their teams. There was, however, no advance against
the house and no arrests were made on this raid. Claib Jones regrouped his men and
settled on a new strategy when he next headed his
men toward Letcher County.
The clever old man had not forgotten "Fort" Bates
and the poor effect his guns had shown on the
log structure. His first move was to take three of
his men with him and ride all the way to Cincinnati, Ohio, where he brought thirty-seven new Winchester rifles. He then called his men together to
explain they would be traveling the forty miles, not by horse,
but on foot. When they came within twelve miles of John Wright's house Claib felt he should intensify his precautions and used all measures to ensure they were not noticed. They left the well-traveled roads and going to the woods, moved only at night, staying hidden by day and making small fires to cook by. When they were forced to cross a road Claib told

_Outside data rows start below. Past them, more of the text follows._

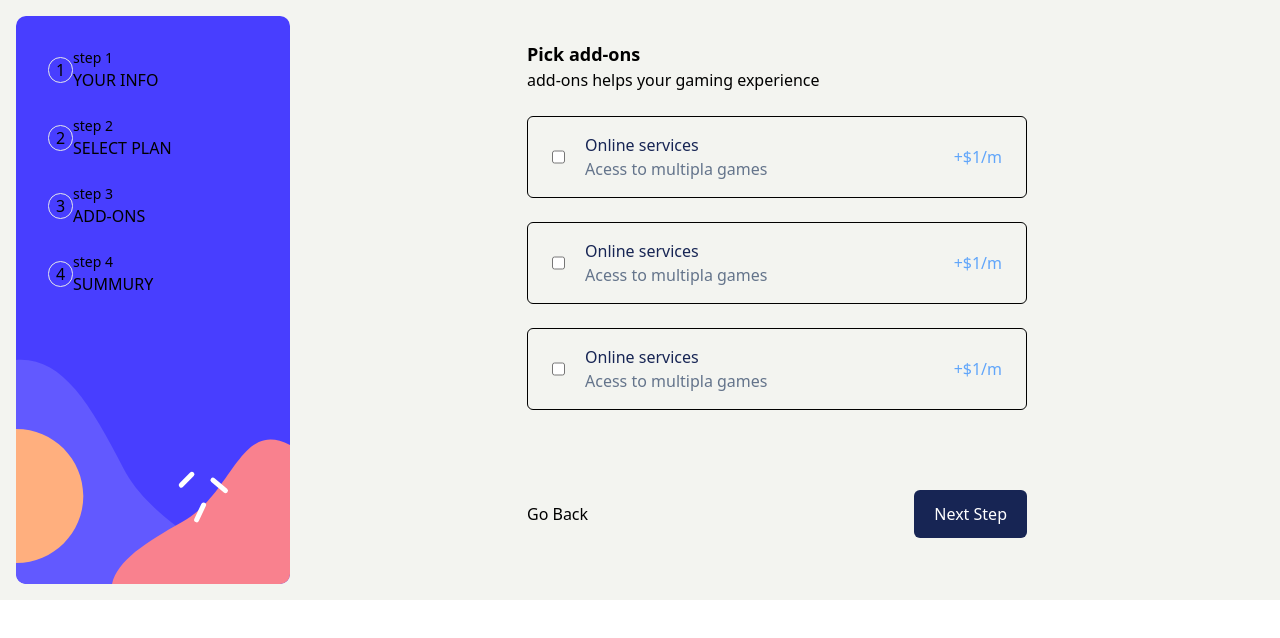
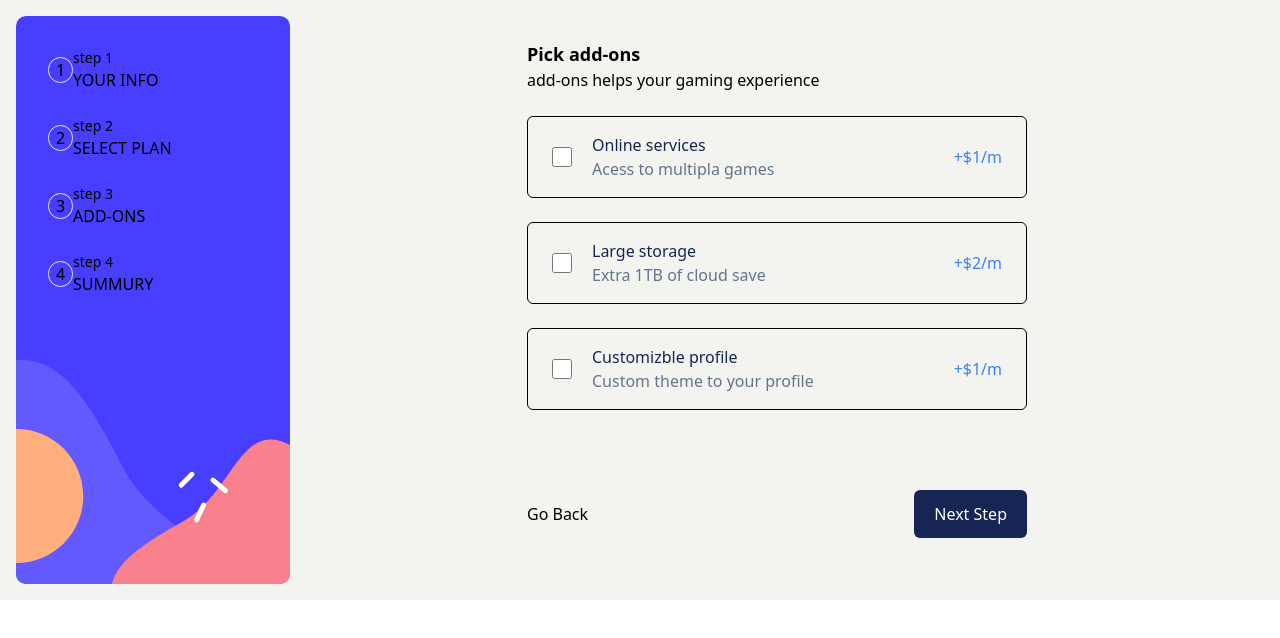
Before and after one commit to Jinatey/multistep-form, a Next.js app: page /addons in a window 1280 px wide. Shown: the top 638 px of the page. Built offline with nearby package versions, Linux system fonts and the light colour scheme.

Commit message:
update style

```diff
--- a/package.json
+++ b/package.json
@@ -9,6 +9,7 @@
     "lint": "next lint"
   },
   "dependencies": {
+    "@headlessui/react": "^1.7.17",
     "autoprefixer": "10.4.14",
     "eslint": "8.45.0",
     "eslint-config-next": "13.4.12",
--- a/pages/addons.jsx
+++ b/pages/addons.jsx
@@ -1,4 +1,5 @@
 import React from "react";
+
 
 const addons = () => {
   return (
@@ -10,37 +11,37 @@ const addons = () => {
 
       <div class>
         <div className="  flex justify-between p-4 px-6 items-center border border-black rounded-md  ">
-          <div className=" flex gap-5">
-            <input type="checkbox" />
+          <div className=" items-center flex gap-5">
+            <input className=" h-5 w-5" type="checkbox" />
             <div>
               <p className=" text-blue-950">Online services</p>
               <p className=" text-slate-500">Acess to multipla games</p>
             </div>
           </div>
 
-          <p className=" text-blue-400">+$1/m</p>
+          <p className=" text-blue-500">+$1/m</p>
         </div>
         <div className=" my-6 flex justify-between p-4 px-6 items-center border border-black rounded-md  ">
-          <div className=" flex gap-5">
-            <input type="checkbox" />
+          <div className=" items-center flex gap-5">
+            <input className=" h-5 w-5" type="checkbox" />
             <div>
-              <p className=" text-blue-950">Online services</p>
-              <p className=" text-slate-500">Acess to multipla games</p>
+              <p className=" text-blue-950">Large storage</p>
+              <p className=" text-slate-500">Extra 1TB of cloud save</p>
             </div>
           </div>
 
-          <p className=" text-blue-400">+$1/m</p>
+          <p className=" text-blue-500">+$2/m</p>
         </div>
         <div className="  flex justify-between p-4 px-6 items-center border border-black rounded-md  ">
-          <div className=" flex gap-5">
-            <input type="checkbox" />
+          <div className=" items-center flex gap-5">
+            <input className=" h-5 w-5" type="checkbox" />
             <div>
-              <p className=" text-blue-950">Online services</p>
-              <p className=" text-slate-500">Acess to multipla games</p>
+              <p className=" text-blue-950">Customizble profile</p>
+              <p className=" text-slate-500">Custom theme to your profile</p>
             </div>
           </div>
 
-          <p className=" text-blue-400">+$1/m</p>
+          <p className=" text-blue-500">+$1/m</p>
         </div>
 
 <div className=" flex justify-between mt-20">
--- a/pages/index.jsx
+++ b/pages/index.jsx
@@ -3,14 +3,14 @@ import React from "react";
 export default function home() {
   return (
     <div className=" mx-auto w-[500px]">
-      <div>
+      <div className=" my-6">
         <h1  className=" text-lg font-bold">Personal info</h1>
         <p>Please provide your name, email adress and phone number.</p>
       </div>
 
       <form className=" grid gap-6">
           <label className="grid " >Name
-          <input type="text"/>
+          <input className=" p-4" type="text"/>
           </label >
           <label className="grid">Name
           <input type="text"/>
--- a/pages/plan.jsx
+++ b/pages/plan.jsx
@@ -1,6 +1,9 @@
-import React from "react";
+import { useState } from "react";
+import { Switch } from "@headlessui/react";
 
 export default function plan() {
+  const [enabled, setEnabled] = useState(false);
+
   return (
     <div className=" mx-auto w-[500px]">
       <div className=" my-6">
@@ -37,14 +40,34 @@ export default function plan() {
           </div>
         </div>
 
+        <div className=" flex justify-between">
+          <p>Monthly</p>
+
+          <Switch
+            checked={enabled}
+            onChange={setEnabled}
+            className={`${
+              enabled ? "bg-blue-600" : "bg-gray-200"
+            } relative inline-flex h-6 w-11 items-center rounded-full`}
+          >
+            <span className="sr-only">Enable notifications</span>
+            <span
+              className={`${
+                enabled ? "translate-x-6" : "translate-x-1"
+              } inline-block h-4 w-4 transform rounded-full bg-white transition`}
+            />
+          </Switch>
+
+          <p>Yearly</p>
+        </div>
       </div>
 
       <div className=" flex justify-between mt-20">
-          <button>Go Back</button>
-          <button className=" bg-blue-950 text-white p-3 px-5 rounded-md">
-            Next Step
-          </button>
-        </div>
+        <button>Go Back</button>
+        <button className=" bg-blue-950 text-white p-3 px-5 rounded-md">
+          Next Step
+        </button>
+      </div>
     </div>
   );
 }
```
Also changed, not shown: 1 other file (tests, documents, lock files or other folders).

his men to not to step in the road. They were
instructed to pick up rocks and carry
them with them. The rocks were placed in the road to step on so no tracks would be left.
The last man across the road picked up the rocks
and tossed them into the woods.
Both factions had set out heavily armed and each were determined to serve their warrants. But when Wright arrived at the Jones' "Fort", he found Claib Jones absent
from his home. On his arrival, Jones also found the
Wright "Fort" vacant of men. Since they undoubtedly
had passed each other during the night, the two feudist
retreated to their homes as they had come,
watching for the other by day and
traveling by night. Finally these two feudist met in Whitesburg, Kentucky. John Wright and Claib Jones talked way into the night, and even shared a room at the hotel, without their guns. Another matter still to be settled was Linville Higgins murder. Sam Wright was notified of the turn of events and came back home. It was"Devil John" Wright who personally took his brother to Prestonsburg and saw that Wash Craft was brought to trial. Their trial was short. Wash Craft offered evidence that he was forty miles from the scene of the killing, working with Sam Wright. Wright corroborated Craft's testimony.
Other witnesses were called who also agreed with Craft as to Wright's innocence. The jury returned a verdict of not guilty in a matter of minutes. Sam went home to his wife, but Wash Craft left the mountains never to be seen again. Jones, true to his word, took no part in the proceedings and was pleased that John Wright had also kept to the agreement. Old Claib Jones, who had taken part in so many bloody conflicts, spent the last years of his life in peace. He put his feuding days behind him forever, when he at last joined the church to become a quiet citizen of Knox County. Claib died at Warren in Knox County, Kentucky on the 27th of November 1914. The man who had dealt out law and order with his gun had lived past the ripe old age of 90 years. His body was taken back to Hazard for burial in the private cemetery of D. Y. Combs.
But there were more events to come forward before this truce
Could became a reality.
At the present time all of these troubles were building up for the fight at Daniels Hill in the fall of 1885.
Read the section of "The Daniels Hill Fight"